Background: Preexisting chronic autoimmune thyroiditis is the only known risk factor for thyroid lymphomas, a rare variant of thyroid cancer. Here, we describe a male patient with previously undiagnosed Hashimotos thyroiditis who presented with severe airway compromise due to a thyroid lymphoma.

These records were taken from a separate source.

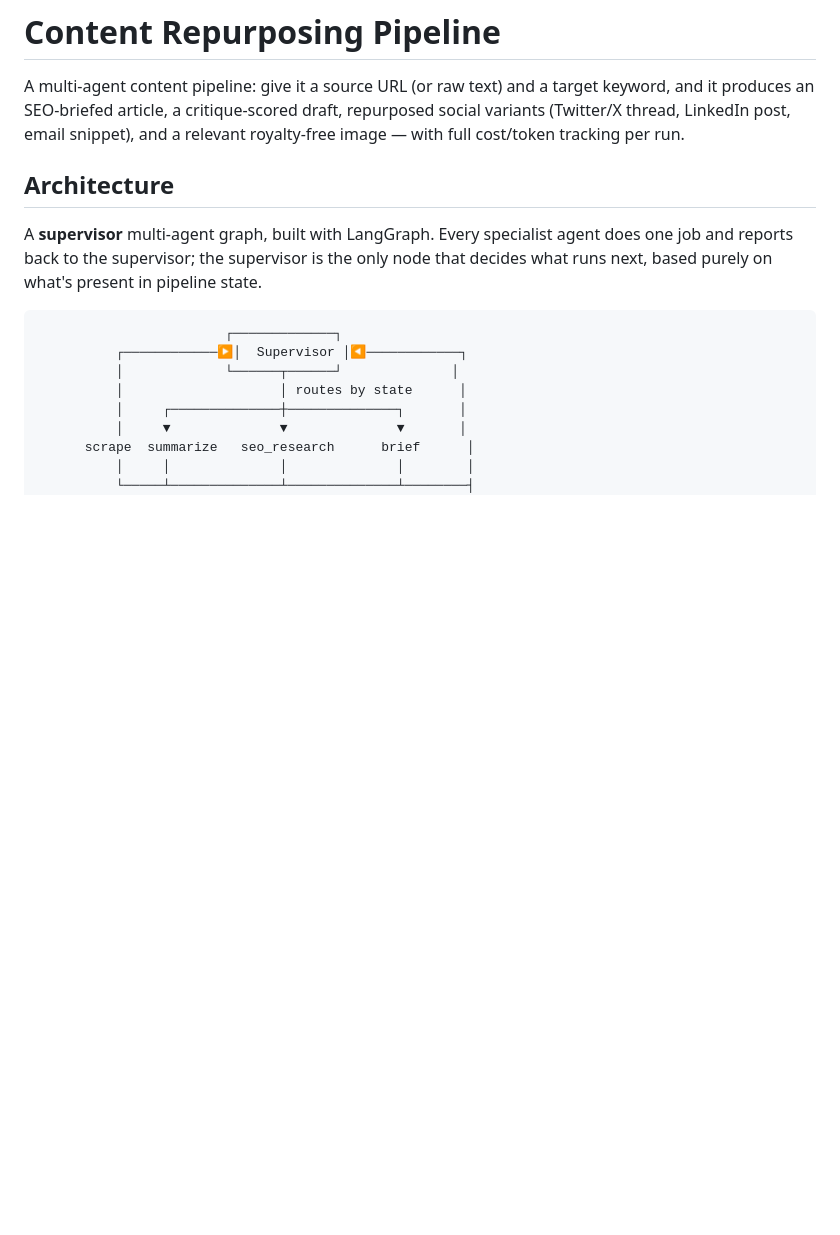
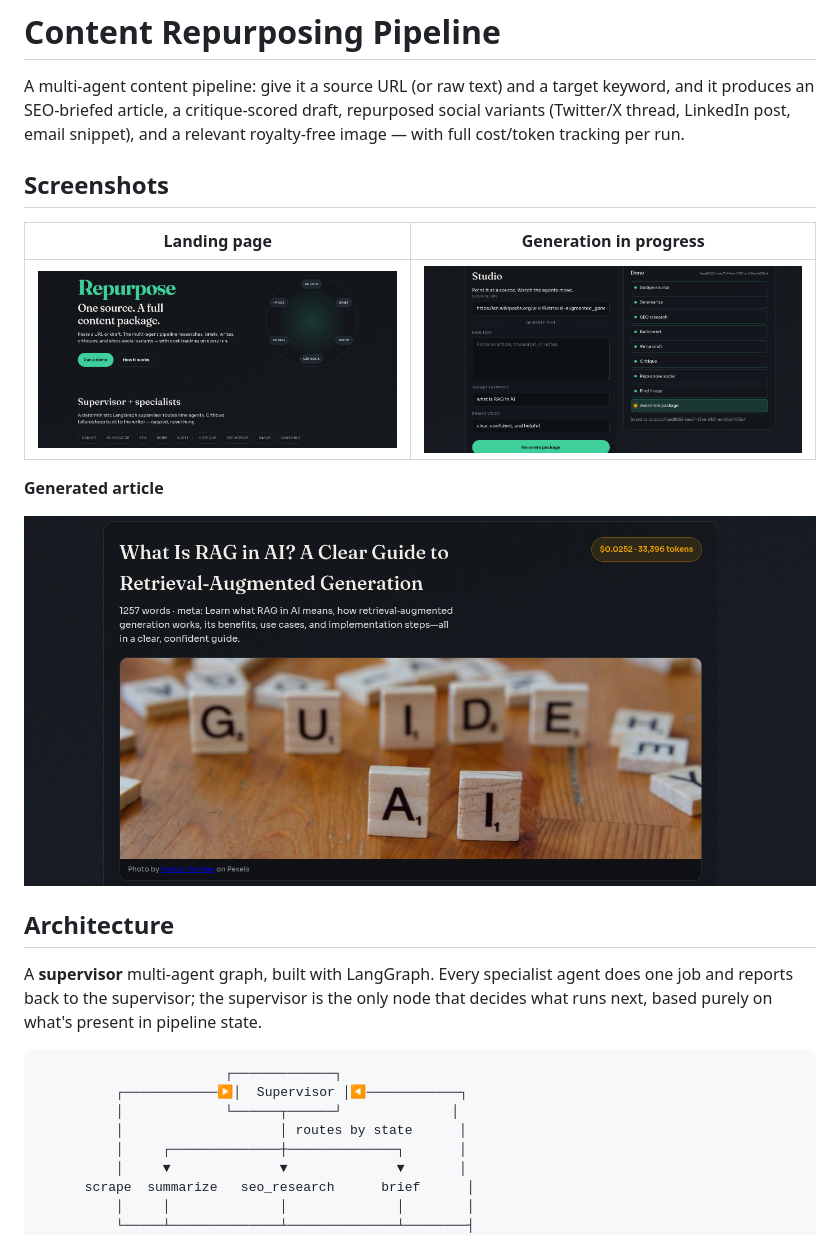
Before and after one commit to GloryKO/Multi-Agent-AI-Content-Repurposing-System-, a Markdown page: README.md, the part around the change. Rendered like a GitHub page; pictures changed too: repurposer1.png (added), repurposer2.png (added), repurposer3.png (added); blank space fills up the shorter version.

Commit message:
readme screenshots

```diff
--- a/README.md
+++ b/README.md
@@ -5,6 +5,16 @@ target keyword, and it produces an SEO-briefed article, a critique-scored
 draft, repurposed social variants (Twitter/X thread, LinkedIn post, email
 snippet), and a relevant royalty-free image — with full cost/token tracking
 per run.
+
+## Screenshots
+
+| Landing page | Generation in progress |
+|---|---|
+| ![Repurpose landing page showing the multi-agent content pipeline](repurposer1.png) | ![Generation form and live agent progress](repurposer2.png) |
+
+**Generated article**
+
+![Generated SEO article with image and run cost](repurposer3.png)
 
 ## Architecture
 
```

Case report: 60 y/o, former smoker, presented with 2 month neck fullness and dyspnea that awakened him throughout the night due to malpositioning of his neck. He had no other symptoms. A neck and head CT demonstrated a thyroid goiter, with each thyroid lobe measuring 11.0 cm×4.0 cm with mass effect on the airway, hypopharynx, and esophagus. The patient was emergently intubated for airway protection. Thyroid studies were significant for subclinical hypothyroidism (TSH of 9.7 uIU/ml and fT4 of 0.85 ng/dl) with positive anti-tPO antibodies (2030 uIU/ml) consistent with Hashimotos thyroiditis. Thyroid ultrasound showed diffuse heterogeneous texture and biopsy showed plasmacytoid cells and lymphoplasmacytic infiltrate involving fibrous tissue. Flow cytometry confirmed a B- cell lymphoma with plasmacytic differentiation. The patient was started on chemoradiation.
Conclusions: Severe airway compromise may occur in up to 25% of patients with thyroid lymphoma. Given the dramatic clinical presentation of rapid growth and airway compromise, the clinical impulse is to treat surgically with a total thyroidectomy. However, the differential diagnosis of a rapidly growing goiter includes lymphoma, which can be quickly diagnosed with a core biopsy and flow cytometry. Such lymphomas respond quickly to the combination of chemotherapy (with steroid component) and local radiation, potentially obviating the need for tracheotomy.